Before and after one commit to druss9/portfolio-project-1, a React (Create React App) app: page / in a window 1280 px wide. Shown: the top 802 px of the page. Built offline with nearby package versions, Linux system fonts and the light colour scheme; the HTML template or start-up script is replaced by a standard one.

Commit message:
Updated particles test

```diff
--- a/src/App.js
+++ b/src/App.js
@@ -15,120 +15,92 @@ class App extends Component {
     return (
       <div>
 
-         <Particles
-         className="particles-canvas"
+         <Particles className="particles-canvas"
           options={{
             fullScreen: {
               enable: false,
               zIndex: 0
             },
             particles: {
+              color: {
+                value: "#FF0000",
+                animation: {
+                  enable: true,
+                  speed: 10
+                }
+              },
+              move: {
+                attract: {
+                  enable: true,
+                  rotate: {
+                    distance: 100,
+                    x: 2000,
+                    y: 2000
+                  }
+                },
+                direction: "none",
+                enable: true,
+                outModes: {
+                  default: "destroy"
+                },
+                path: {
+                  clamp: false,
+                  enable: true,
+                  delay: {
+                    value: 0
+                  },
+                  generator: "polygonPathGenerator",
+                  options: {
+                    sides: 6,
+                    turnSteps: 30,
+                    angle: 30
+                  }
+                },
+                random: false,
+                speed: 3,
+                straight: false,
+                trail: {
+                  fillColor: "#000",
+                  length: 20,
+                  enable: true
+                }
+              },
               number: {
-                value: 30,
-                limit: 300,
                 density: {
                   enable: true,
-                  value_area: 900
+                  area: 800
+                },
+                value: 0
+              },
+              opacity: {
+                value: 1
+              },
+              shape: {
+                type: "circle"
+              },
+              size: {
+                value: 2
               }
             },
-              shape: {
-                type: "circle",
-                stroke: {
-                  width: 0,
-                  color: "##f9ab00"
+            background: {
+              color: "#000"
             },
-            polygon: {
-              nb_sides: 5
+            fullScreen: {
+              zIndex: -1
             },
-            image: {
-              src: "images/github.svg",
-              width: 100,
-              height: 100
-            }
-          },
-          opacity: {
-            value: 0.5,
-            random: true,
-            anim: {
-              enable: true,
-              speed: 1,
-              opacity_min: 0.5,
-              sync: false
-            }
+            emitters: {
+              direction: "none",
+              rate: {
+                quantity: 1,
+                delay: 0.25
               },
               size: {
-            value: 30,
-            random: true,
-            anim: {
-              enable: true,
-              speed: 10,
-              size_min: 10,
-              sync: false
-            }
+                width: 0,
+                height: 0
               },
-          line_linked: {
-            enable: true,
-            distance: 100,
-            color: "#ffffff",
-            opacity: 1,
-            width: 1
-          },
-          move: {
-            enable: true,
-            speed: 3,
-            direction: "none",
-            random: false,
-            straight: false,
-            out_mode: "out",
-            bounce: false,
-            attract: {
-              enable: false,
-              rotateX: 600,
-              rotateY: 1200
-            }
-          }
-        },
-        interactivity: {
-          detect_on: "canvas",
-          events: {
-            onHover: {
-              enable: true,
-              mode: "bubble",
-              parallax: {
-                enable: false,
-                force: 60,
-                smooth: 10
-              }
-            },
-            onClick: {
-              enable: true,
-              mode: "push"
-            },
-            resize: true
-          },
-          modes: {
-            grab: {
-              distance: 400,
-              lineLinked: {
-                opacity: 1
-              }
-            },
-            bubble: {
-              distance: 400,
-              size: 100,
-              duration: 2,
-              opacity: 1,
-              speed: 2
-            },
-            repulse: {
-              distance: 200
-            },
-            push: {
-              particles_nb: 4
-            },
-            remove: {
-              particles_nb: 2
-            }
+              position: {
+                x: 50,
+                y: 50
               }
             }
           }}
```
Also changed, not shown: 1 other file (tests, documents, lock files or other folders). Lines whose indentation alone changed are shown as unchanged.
==
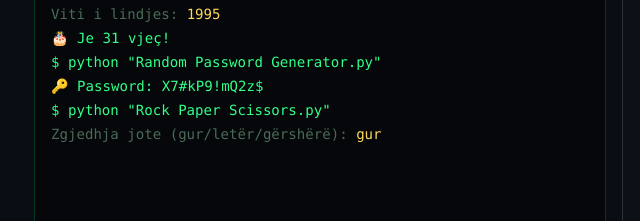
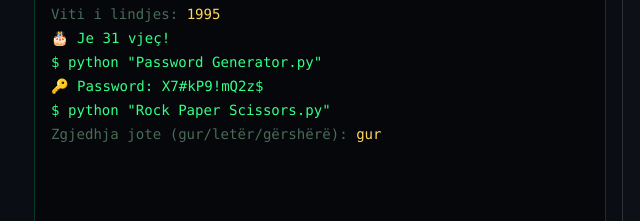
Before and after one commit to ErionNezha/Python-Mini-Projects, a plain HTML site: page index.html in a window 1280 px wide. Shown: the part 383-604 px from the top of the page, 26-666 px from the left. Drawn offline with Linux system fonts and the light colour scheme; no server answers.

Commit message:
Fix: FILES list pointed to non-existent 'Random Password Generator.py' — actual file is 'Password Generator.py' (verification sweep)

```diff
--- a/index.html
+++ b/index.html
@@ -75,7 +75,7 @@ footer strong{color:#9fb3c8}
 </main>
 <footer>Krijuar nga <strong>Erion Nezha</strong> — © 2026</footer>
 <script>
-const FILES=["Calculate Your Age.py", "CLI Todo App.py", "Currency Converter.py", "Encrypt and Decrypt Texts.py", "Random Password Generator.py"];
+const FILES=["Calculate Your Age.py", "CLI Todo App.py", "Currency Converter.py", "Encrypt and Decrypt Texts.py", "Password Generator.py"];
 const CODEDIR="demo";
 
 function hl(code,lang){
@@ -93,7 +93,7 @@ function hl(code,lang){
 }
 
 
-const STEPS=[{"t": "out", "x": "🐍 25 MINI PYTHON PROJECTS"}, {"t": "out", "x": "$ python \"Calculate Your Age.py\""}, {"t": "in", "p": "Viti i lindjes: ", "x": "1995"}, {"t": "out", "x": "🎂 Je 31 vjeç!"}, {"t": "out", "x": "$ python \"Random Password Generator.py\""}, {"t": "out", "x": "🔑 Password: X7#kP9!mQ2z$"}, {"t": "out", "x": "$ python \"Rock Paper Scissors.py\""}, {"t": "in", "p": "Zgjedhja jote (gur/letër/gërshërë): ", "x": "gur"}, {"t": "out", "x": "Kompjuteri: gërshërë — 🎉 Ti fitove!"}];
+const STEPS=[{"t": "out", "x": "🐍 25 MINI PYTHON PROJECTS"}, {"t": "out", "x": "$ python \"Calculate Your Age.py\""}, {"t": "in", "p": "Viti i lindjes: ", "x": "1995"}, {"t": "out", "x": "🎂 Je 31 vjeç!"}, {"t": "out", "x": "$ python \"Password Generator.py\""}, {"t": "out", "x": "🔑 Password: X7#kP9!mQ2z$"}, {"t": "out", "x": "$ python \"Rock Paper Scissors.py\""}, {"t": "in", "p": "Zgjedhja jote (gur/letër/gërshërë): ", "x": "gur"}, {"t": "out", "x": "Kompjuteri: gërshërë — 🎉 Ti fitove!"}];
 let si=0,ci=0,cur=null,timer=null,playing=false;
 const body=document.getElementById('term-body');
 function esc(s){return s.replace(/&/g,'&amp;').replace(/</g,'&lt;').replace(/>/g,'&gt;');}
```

**WHAT YOU HAVE TO DO**
Look through the entries above for the word "speed". Copy every line where it shows up.

**OUTPUT OF THE EXERCISE**
+                  speed: 10
+                speed: 3,
-              speed: 1,
-              speed: 10,
-            speed: 3,
-              speed: 2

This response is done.